■ **Assignment**: The reply should reproduce every line of the data below word for word, minus any images.

Records from a dataset
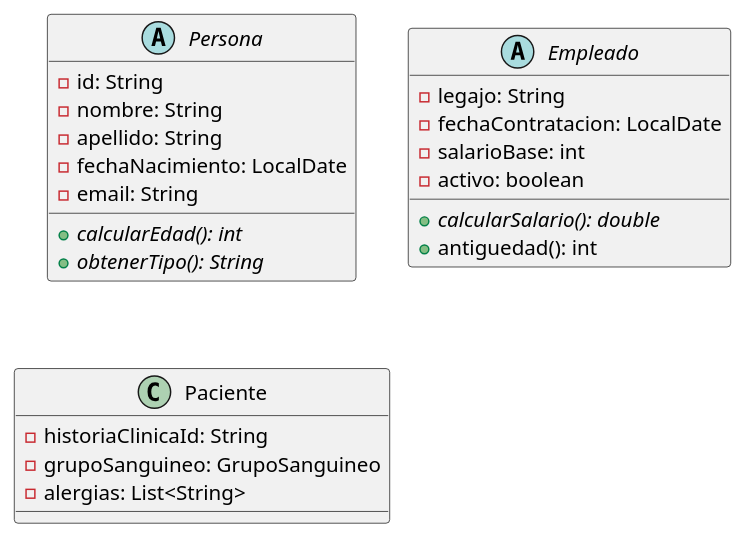
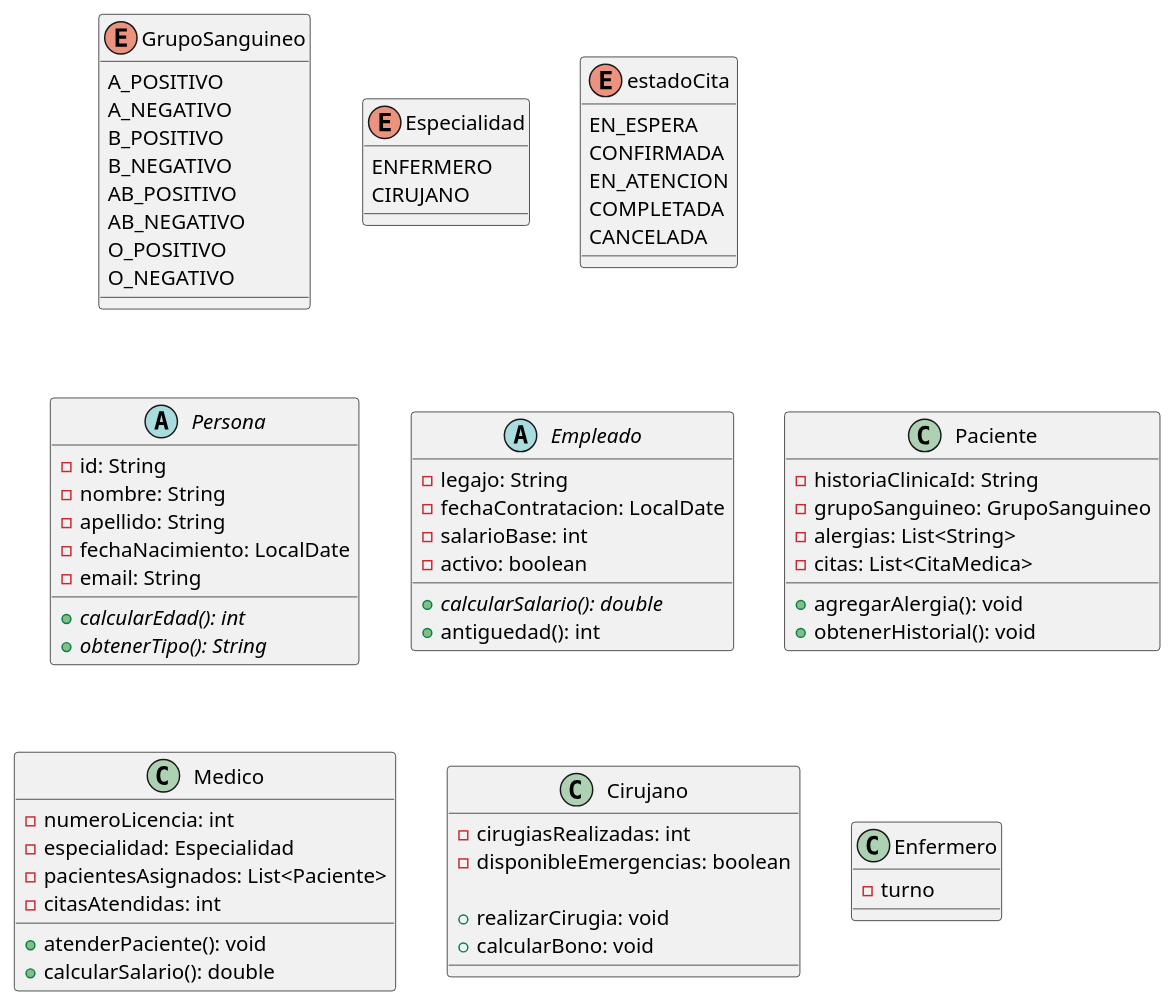
Before and after one commit to steven-arrieta/TallerProgramacion: the diagram in docs/Clases.puml, drawn with PlantUML.

Commit message:
doing the diagram of classes. (30% completed)

```diff
--- a/docs/Clases.puml
+++ b/docs/Clases.puml
@@ -1,29 +1,78 @@
 @startuml
+enum GrupoSanguineo {
+A_POSITIVO
+A_NEGATIVO
+B_POSITIVO
+B_NEGATIVO
+AB_POSITIVO
+AB_NEGATIVO
+O_POSITIVO
+O_NEGATIVO
+}
+
+enum Especialidad {
+ENFERMERO
+CIRUJANO
+}
+
+enum estadoCita {
+EN_ESPERA
+CONFIRMADA
+EN_ATENCION
+COMPLETADA
+CANCELADA
+}
+
 abstract class  Persona {
 -id: String
 -nombre: String
 -apellido: String
 -fechaNacimiento: LocalDate
 -email: String
 
 +{abstract} calcularEdad(): int
 +{abstract} obtenerTipo(): String
 }
 
 abstract class Empleado {
 -legajo: String
 -fechaContratacion: LocalDate
 -salarioBase: int
 -activo: boolean
 
 +{abstract} calcularSalario(): double
 +antiguedad(): int
 }
 
 class Paciente {
 -historiaClinicaId: String
 -grupoSanguineo: GrupoSanguineo
 -alergias: List<String>
+-citas: List<CitaMedica>
 
++agregarAlergia(): void
++obtenerHistorial(): void
+}
+
+class Medico {
+-numeroLicencia: int
+-especialidad: Especialidad
+-pacientesAsignados: List<Paciente>
+-citasAtendidas: int
+
++atenderPaciente(): void
++calcularSalario(): double
+}
+
+class Cirujano {
+-cirugiasRealizadas: int
+-disponibleEmergencias: boolean
+
++realizarCirugia: void
++calcularBono: void
+}
+
+class Enfermero {
+-turno
 }
 @enduml
```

■ **Response area**:
Before and after one commit to steven-arrieta/TallerProgramacion: the diagram in docs/Clases.puml, drawn with PlantUML.

Commit message:
doing the diagram of classes. (30% completed)

```diff
--- a/docs/Clases.puml
+++ b/docs/Clases.puml
@@ -1,29 +1,78 @@
 @startuml
+enum GrupoSanguineo {
+A_POSITIVO
+A_NEGATIVO
+B_POSITIVO
+B_NEGATIVO
+AB_POSITIVO
+AB_NEGATIVO
+O_POSITIVO
+O_NEGATIVO
+}
+
+enum Especialidad {
+ENFERMERO
+CIRUJANO
+}
+
+enum estadoCita {
+EN_ESPERA
+CONFIRMADA
+EN_ATENCION
+COMPLETADA
+CANCELADA
+}
+
 abstract class  Persona {
 -id: String
 -nombre: String
 -apellido: String
 -fechaNacimiento: LocalDate
 -email: String
 
 +{abstract} calcularEdad(): int
 +{abstract} obtenerTipo(): String
 }
 
 abstract class Empleado {
 -legajo: String
 -fechaContratacion: LocalDate
 -salarioBase: int
 -activo: boolean
 
 +{abstract} calcularSalario(): double
 +antiguedad(): int
 }
 
 class Paciente {
 -historiaClinicaId: String
 -grupoSanguineo: GrupoSanguineo
 -alergias: List<String>
+-citas: List<CitaMedica>
 
++agregarAlergia(): void
++obtenerHistorial(): void
+}
+
+class Medico {
+-numeroLicencia: int
+-especialidad: Especialidad
+-pacientesAsignados: List<Paciente>
+-citasAtendidas: int
+
++atenderPaciente(): void
++calcularSalario(): double
+}
+
+class Cirujano {
+-cirugiasRealizadas: int
+-disponibleEmergencias: boolean
+
++realizarCirugia: void
++calcularBono: void
+}
+
+class Enfermero {
+-turno
 }
 @enduml
```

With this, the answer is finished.